Political and Economic Sociology
The Political and Economic Sociology area at Rutgers brings together a wide array of faculty with diverse substantive interests. We are linked, however, by our shared concern with large-scale patterns of social organization, transformation, and inequality. We see political and economic domains and processes as interconnected, and we use a variety of methods—comparative-historical, case-study, qualitative, quantitative, and l network analysis, to name a few—to study them. Our objectives are to train graduate students in these methods, to introduce them to the most important debates and topics of research in our fields, and to mentor them in the pursuit of their own research interests through the department's qualifying paper and dissertation requirements. We also actively support the department’s Networks, Culture, and Institutions Workshop as a forum for the presentation of faculty and student research in progress. It is our goal to see our students become colleagues, because we emphasize collegial learning, professional writing, and critical thinking. And our students become professionally visible, because we help them to produce publishable papers and scholarship that is important and interesting.

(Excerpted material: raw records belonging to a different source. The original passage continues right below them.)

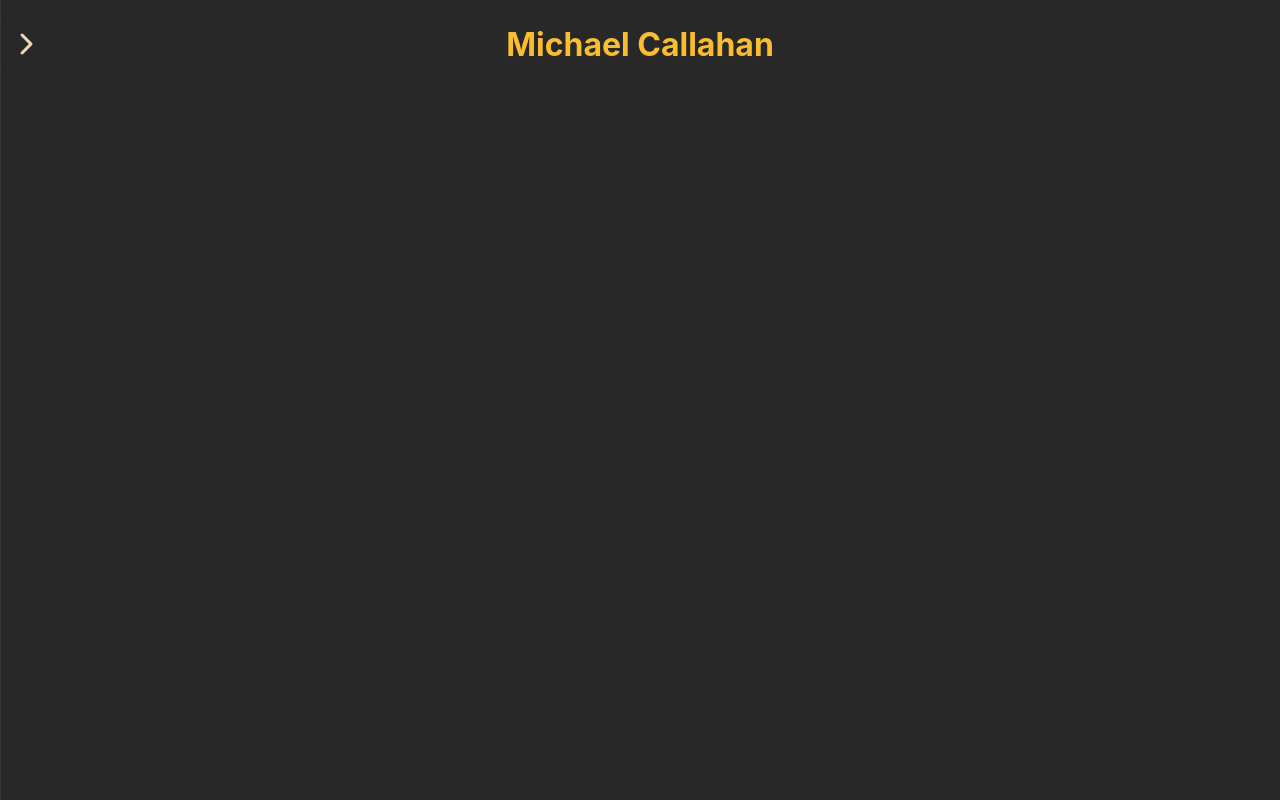
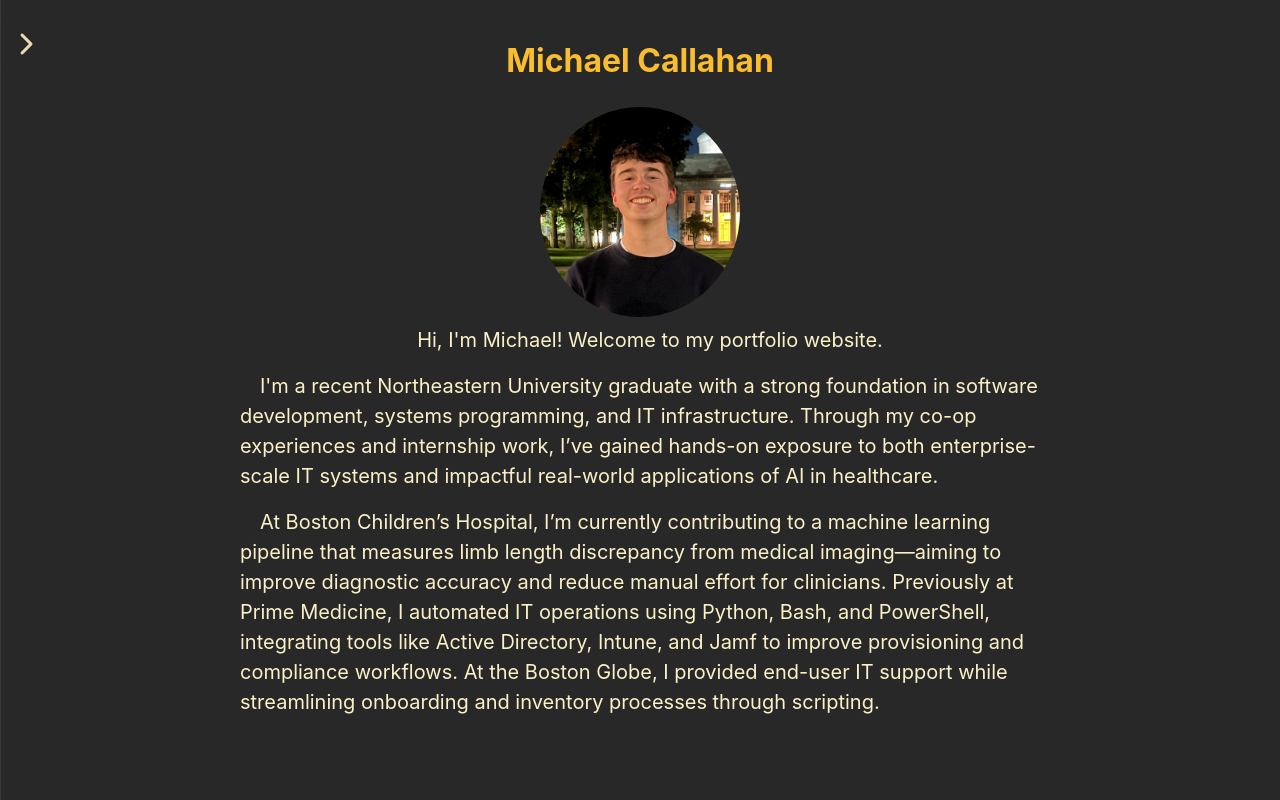
Before and after one commit to pal4569/personal-site, a React (Vite) app: page / in a window 1280 px wide. Built offline with nearby package versions, Linux system fonts and the light colour scheme; no server answers.

Commit message:
add face + description

```diff
--- a/src/frontend/components/CreateRaw/CreateRaw.tsx
+++ b/src/frontend/components/CreateRaw/CreateRaw.tsx
@@ -1,14 +1,12 @@
-import { useEffect, useRef } from 'react';
 import './CreateRaw.css'
 
 interface CreateRawProps {
   setLines: React.Dispatch<React.SetStateAction<string[]>>;
   setHighlightTop: React.Dispatch<React.SetStateAction<string>>;
-  lines: string[];
 }
 
-export default function CreateRaw({ setLines, setHighlightTop, lines }: CreateRawProps) {
-  const divRef = useRef<HTMLDivElement>(null);
+
+export default function CreateRaw({ setLines, setHighlightTop }: CreateRawProps) {
 
   function moveHighlight(event: React.MouseEvent<HTMLDivElement>) {
     const offset = 30;
@@ -18,15 +16,6 @@ export default function CreateRaw({ setLines, setHighlightTop, lines }: CreateRa
     const y_pos = snapped + "px";
     setHighlightTop(y_pos);
   }
-
-  useEffect(() => {
-    if (divRef.current) {
-      const newText = lines.join("\n");
-      if (divRef.current.innerText !== newText) {
-        divRef.current.innerText = newText;
-      }
-    }
-  }, [lines]);
 
 
   function handleInput(event: React.FormEvent<HTMLDivElement>) {
@@ -48,7 +37,6 @@ export default function CreateRaw({ setLines, setHighlightTop, lines }: CreateRa
     return (
     <>
         <div
-            ref={divRef}
             className="create-field"
             contentEditable
             suppressContentEditableWarning
--- a/src/frontend/pages/BlogEditor/BlogEditor.tsx
+++ b/src/frontend/pages/BlogEditor/BlogEditor.tsx
@@ -66,7 +66,6 @@ export default function PostEditor() {
           <CreateRaw
             setLines={setLines}
             setHighlightTop={setHighlightTop}
-            lines={lines}
           />
           <CreateHighlight highlightTop={highlightTop} />
         </div>
--- a/src/frontend/pages/Landing/Landing.css
+++ b/src/frontend/pages/Landing/Landing.css
@@ -1,10 +1,28 @@
-.title {
-    position: absolute;
-    text-align: center;
-    font-family: 'Inter', sans-serif;
-    color: #d79921;
-    width: 100%;
-    left:0%;
-    top: 0;
-    pointer-events: none;
+.landing-container {
+  display: flex;
+  flex-direction: column;
+  align-items: center;
+  min-height: 100vh;
+  margin: 1rem;
 }
+
+.landing-title {
+  text-align: center;
+  font-family: 'Inter', sans-serif;
+  color: #fabd2f;
+}
+
+.landing-container img {
+  width: 200px;
+  border-radius: 100%;
+}
+
+p {
+  font-family: 'Inter', sans-serif;
+  font-size: 20px;
+  position: relative;
+  color: #fbf1c7;
+  max-width: 800px;
+  margin: 0.5rem 0;
+  text-indent: 1em;
+}
--- a/src/frontend/pages/Landing/Landing.tsx
+++ b/src/frontend/pages/Landing/Landing.tsx
@@ -1,7 +1,14 @@
 import './Landing.css'
+import face from '../../assets/face.png'
 
 export default function Landing() {
   return (
-    <h1 className="title">Michael Callahan</h1>
+    <div className="landing-container">
+      <h1 className="landing-title">Michael Callahan</h1>
+      <img src={face} alt="face" />
+      <p>Hi, I'm Michael! Welcome to my portfolio website.</p>
+      <p>I'm a recent Northeastern University graduate with a strong foundation in software development, systems programming, and IT infrastructure. Through my co-op experiences and internship work, I’ve gained hands-on exposure to both enterprise-scale IT systems and impactful real-world applications of AI in healthcare. </p>
+      <p>At Boston Children’s Hospital, I’m currently contributing to a machine learning pipeline that measures limb length discrepancy from medical imaging—aiming to improve diagnostic accuracy and reduce manual effort for clinicians. Previously at Prime Medicine, I automated IT operations using Python, Bash, and PowerShell, integrating tools like Active Directory, Intune, and Jamf to improve provisioning and compliance workflows. At the Boston Globe, I provided end-user IT support while streamlining onboarding and inventory processes through scripting.</p>
+    </div>
   );
 }
```
Also changed, not shown: src/frontend/assets/face.png (added).
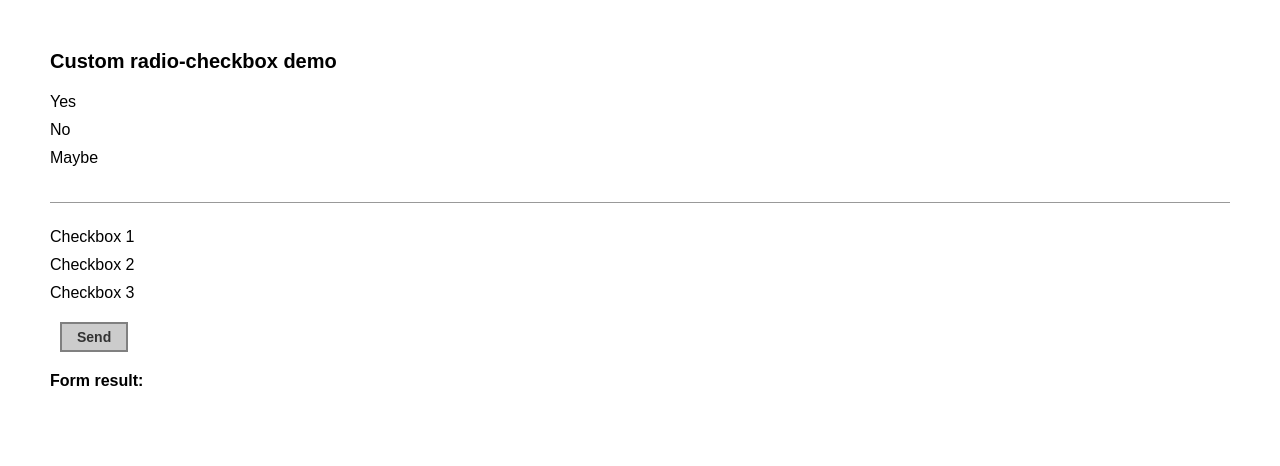
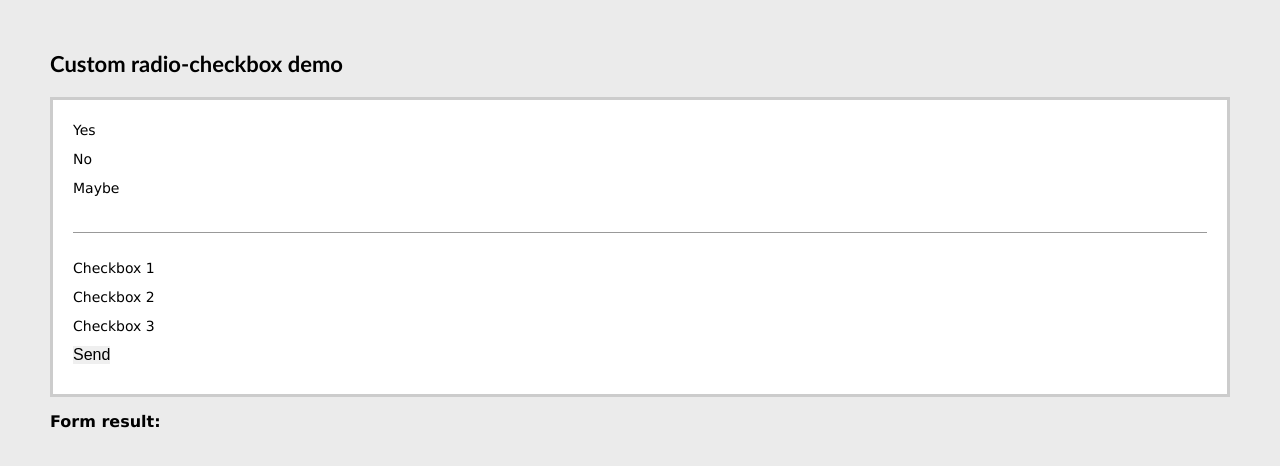
Before and after one commit to dciccale/Custom-radio-checkbox, a plain HTML site: page demo.html in a window 1280 px wide. Drawn offline with nearby package versions, Linux system fonts and the light colour scheme.

Commit message:
Some changes to design

```diff
--- a/css/demo.css
+++ b/css/demo.css
@@ -3,12 +3,14 @@
 .clearfix:after{visibility:hidden;display:block;font-size:0;content:" ";clear:both;height:0px}.clearfix{display:inline-block}* html .clearfix{height:1%}.clearfix{display:block}
 /**************************/
 
-body {padding:50px;font-family:arial}
-h1 {font-size:20px;font-weight:bold;margin-bottom:20px}
+body {padding:50px;font-family:verdana;background-color:#ebebeb}
+h1 {font-size:22px;font-weight:bold;margin-bottom:20px;font-family:'Trebuchet MS'}
 a {color:#666}
 a:hover {color:#000}
 p {margin-bottom:10px}
-label{cursor:pointer}
+label{cursor:pointer;font-size:14px}
 strong{font-weight:bold}
 .separator {overflow:hidden;height:25px;margin-bottom:25px;border-bottom:1px solid #999}
-#submit {padding:5px 15px;border:2px solid grey;font-size:14px;cursor:pointer;margin:10px;background-color:#ccc;color:#333;font-weight:bold}
+#submit {margin:0}
+#submit input {padding:5px 15px;border:2px solid grey;font-size:14px;cursor:pointer;background-color:#ccc;color:#333;font-weight:bold}
+#form {background-color:#fff;border:3px solid #ccc;padding:20px;margin-bottom:15px}
```
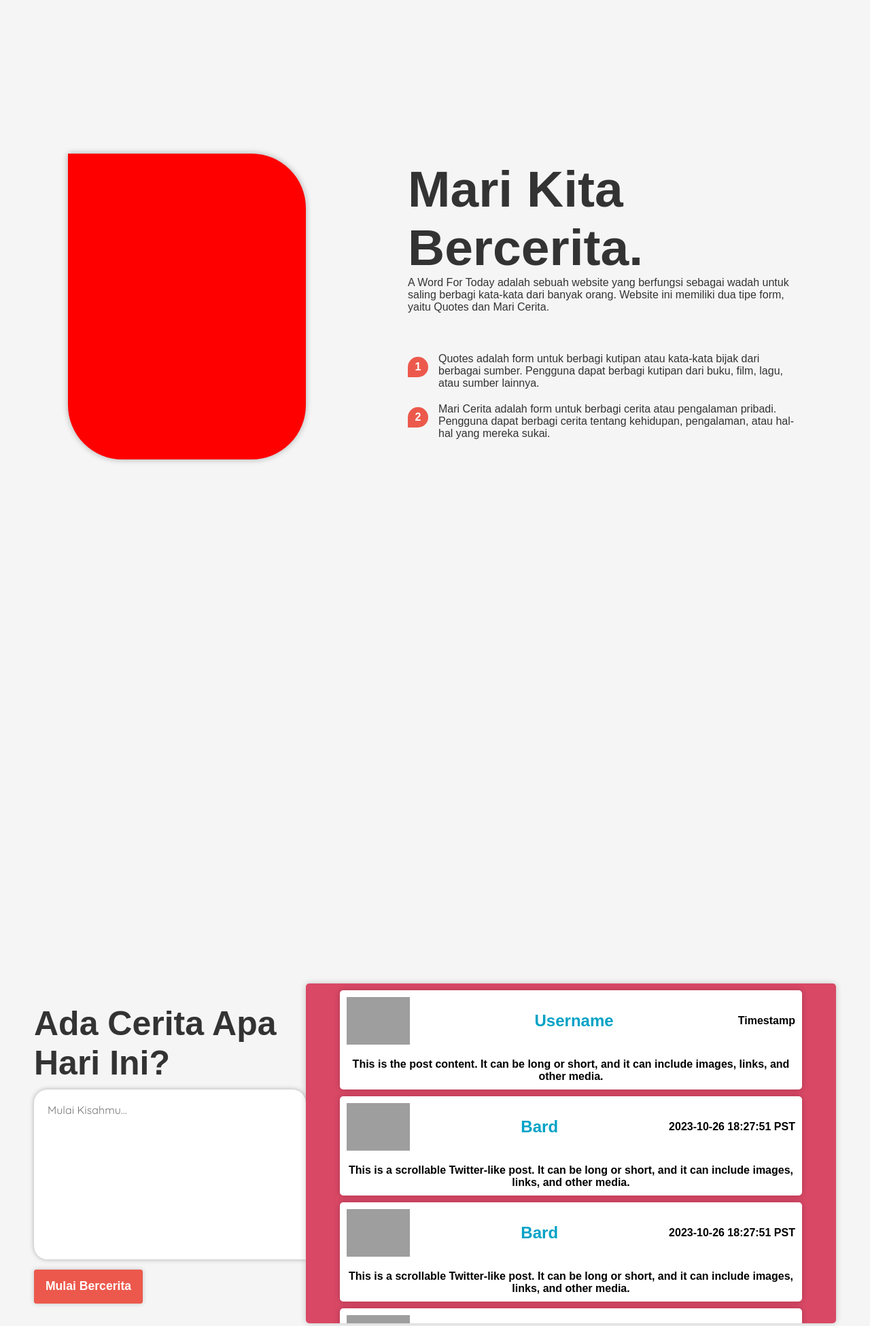
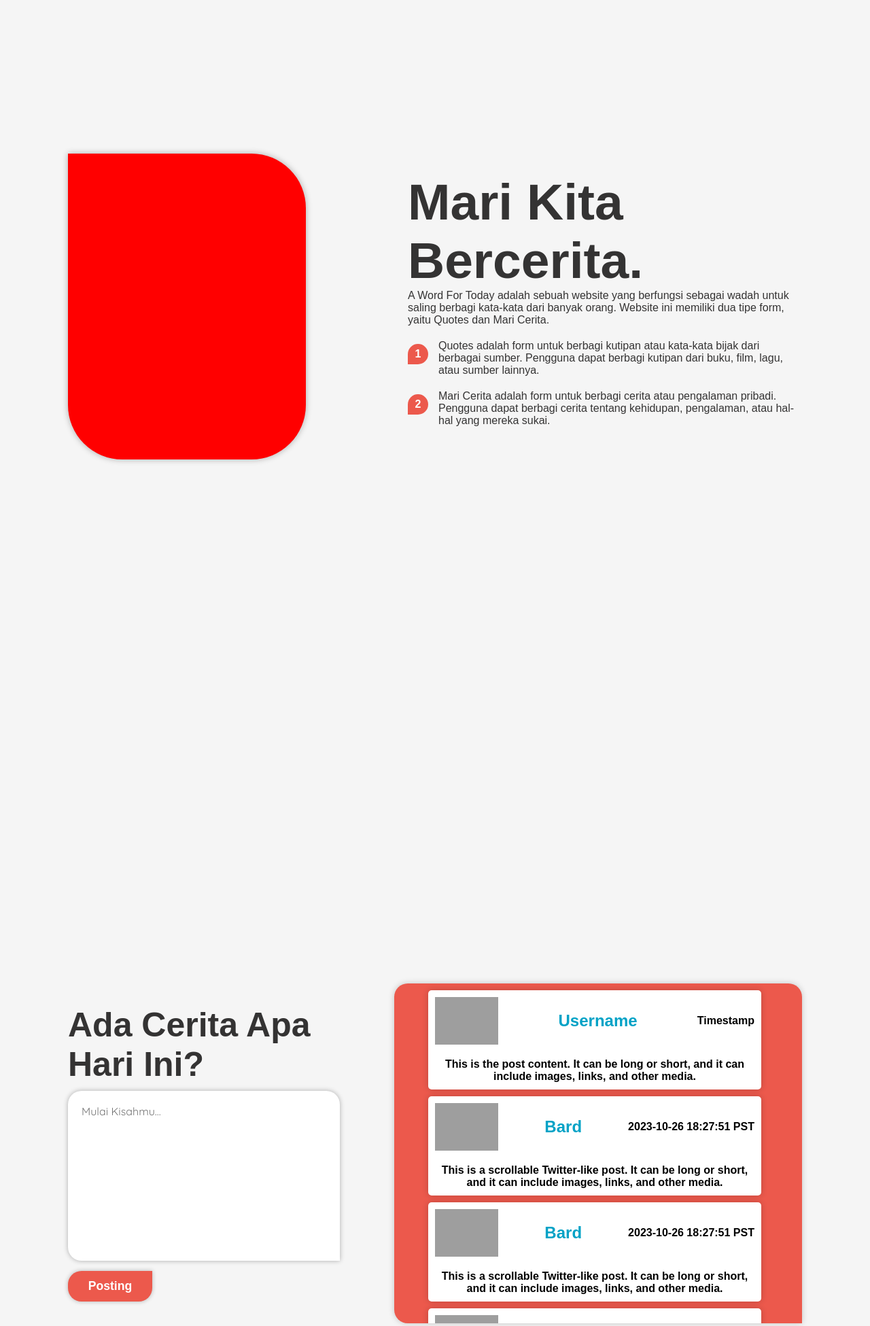
Before and after one commit to KholifAl/maricerita.id, a PHP site: page / in a window 1280 px wide. Shown: the part 1418-3369 px from the top of the page at 68% size. Run offline with PHP 8.4, Linux system fonts and the light colour scheme; grey boxes are pictures that could not be loaded.

Commit message:
scrollbar

```diff
--- a/assets/style.css
+++ b/assets/style.css
@@ -111,6 +111,7 @@ h3 {
 
 html {
     scroll-behavior: smooth;
+    scrollbar-width: none;
 }
 
 body {
--- a/assets/style_ke2.css
+++ b/assets/style_ke2.css
@@ -119,10 +119,12 @@
   font-size: 50px;
 }
 
+
 .ab-text h3 {
   font-weight: 500;
   font-size: 16px;
   color: var(--warna3);
+  margin-bottom: 20px;
 }
 
 .custom-ol {
@@ -172,7 +174,8 @@
 }
 
 .komentar {
-  padding: 0 50px;
+  padding: 0 100px;
+  gap: 80px;
 }
 
 .col-kom {
@@ -217,48 +220,33 @@
 }
 
 
-.btn-box a{
-  position: relative;
-  display: inline-flex;
-  justify-content: center;
-  align-items: center;
-  padding: 0px 10px;
-  width: 160px;
-  height: 50px;
-  background: var(--warna2);
-  border: 1px solid var(--warna2);
-  border-radius: 3px;
+.btn-box {
+  width: 124px;
+  height: 45px;
+
+  border-radius: 20px 0 20px 20px;
+  outline: none;
+  /* border: 1px solid #fff; */
   cursor: pointer;
   font-size: 1.1em;
+  display: flex;
+  align-items: center;
+  justify-content: center;
+  /* padding-left: 20px; */
   font-weight: 700;
+  background: var(--warna2);
   color: #fff;
-  overflow: hidden;
-  text-decoration: none;
-  box-shadow: 0 0 7px rgba(0, 0, 0, 0.2);
-  z-index: 1;
+  box-shadow: 0 0 6px rgba(24, 24, 24, 0.3);
   transition: .5s;
 }
 
-.btn-box a:hover{
-  color: var(--warna2);
-  overflow: hidden;
-}
-
-.btn-box a::before {
-  content: '';
-  position: absolute;
-  top: 0;
-  left: 0;
-  width: 0%;
-  height: 100%;
-  background:#fff;
-  overflow: hidden;
-  z-index: -1;
-  transition: .5s;
-}
-
-.btn-box a:hover::before {
-  width: 100%;
+.btn-box:hover {
+  /* background-color: #FFF;
+  color: #2D0C41; */
+  background: var(--warna2);
+  color: #fff;
+  scale: 1.03;
+  /* box-shadow: 0 0 13px rgba(255, 0, 0, 0.5); */
 }
 
 .con-kom {
@@ -275,11 +263,27 @@
     margin: 30px 0px;
     padding: 0 50px;
     overflow-y: auto;
-    scrollbar-width: thin;
-    scrollbar-color: rgba(0, 0, 0, 0.5) transparent;
-    border-radius: 5px;
-    background-color: rgb(217, 72, 101);
+    scrollbar-gutter: stable;
+    /* scrollbar-width: thin; */
+    /* scrollbar-color: rgba(0, 0, 0, 0.5) transparent; */
+
+    border-radius: 20px 20px 0 20px;
+    background-color: var(--warna2);
     box-shadow: 0 0 10px rgba(0, 0, 0, 0.2);
+  }
+
+  ::-webkit-scrollbar {
+    width: 10px;
+  }
+
+  ::-webkit-scrollbar-track {
+    background-color: rgba(0, 0, 0, 0.2);
+    border-radius: 10px;
+  }
+
+  ::-webkit-scrollbar-thumb {
+    background-color: rgba(0, 0, 0, 0.5);
+    border-radius: 10px;
   }
 
   .post {
--- a/index.html
+++ b/index.html
@@ -69,7 +69,7 @@
               <use xlink:href="#gentle-wave" x="50" y="0" fill="#F5CDBF" />
             </g>
             <g class="parallax3">
-              <use xlink:href="#gentle-wave" x="50" y="9" fill="#fff" />
+              <use xlink:href="#gentle-wave" x="50" y="9" fill="#f5f5f5" />
             </g>
           </svg>
 
@@ -80,7 +80,6 @@
             <div class="ab-text">
                 <h1>Mari Kita Bercerita.</h1>
                 <h3>A Word For Today adalah sebuah website yang berfungsi sebagai wadah untuk saling berbagi kata-kata dari banyak orang. Website ini memiliki dua tipe form, yaitu Quotes dan Mari Cerita.</h3>
-                <br>
                 <ol class="custom-ol">
                     <li>
                         <h3>Quotes adalah form untuk berbagi kutipan atau kata-kata bijak dari berbagai sumber. Pengguna dapat berbagi kutipan dari buku, film, lagu, atau sumber lainnya.</h3></li>
@@ -101,7 +100,7 @@
                     <textarea class="custom-area" placeholder="Mulai Kisahmu..."></textarea>
                 </div>
                 <div class="btn-box">
-                    <a >Mulai Bercerita</a>
+                    <a >Posting</a>
                 </div>
             </div>
         </div>
```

Current faculty research focuses on a variety of important topics including: migration and immigration (Gerson, Lee, Rodriguez); globalization, and especially critical reappraisals of world systems theory and of representations of ‘others’ in the global political economy (Böröcz, Brooks, Salime); multiple social networks, elites, and political mobilization (McLean); environmental hazards and organizational catastrophes (Cerulo, Clarke, O'Neill, Rudel); and enduring forms of inequality in the United States (P. Carr, Friedman, Hirschfield, Phillips, Roos, Smith). We also regularly work together across our specific research interest groupings to offer students instruction and direction according to their needs and the unique qualities of their projects.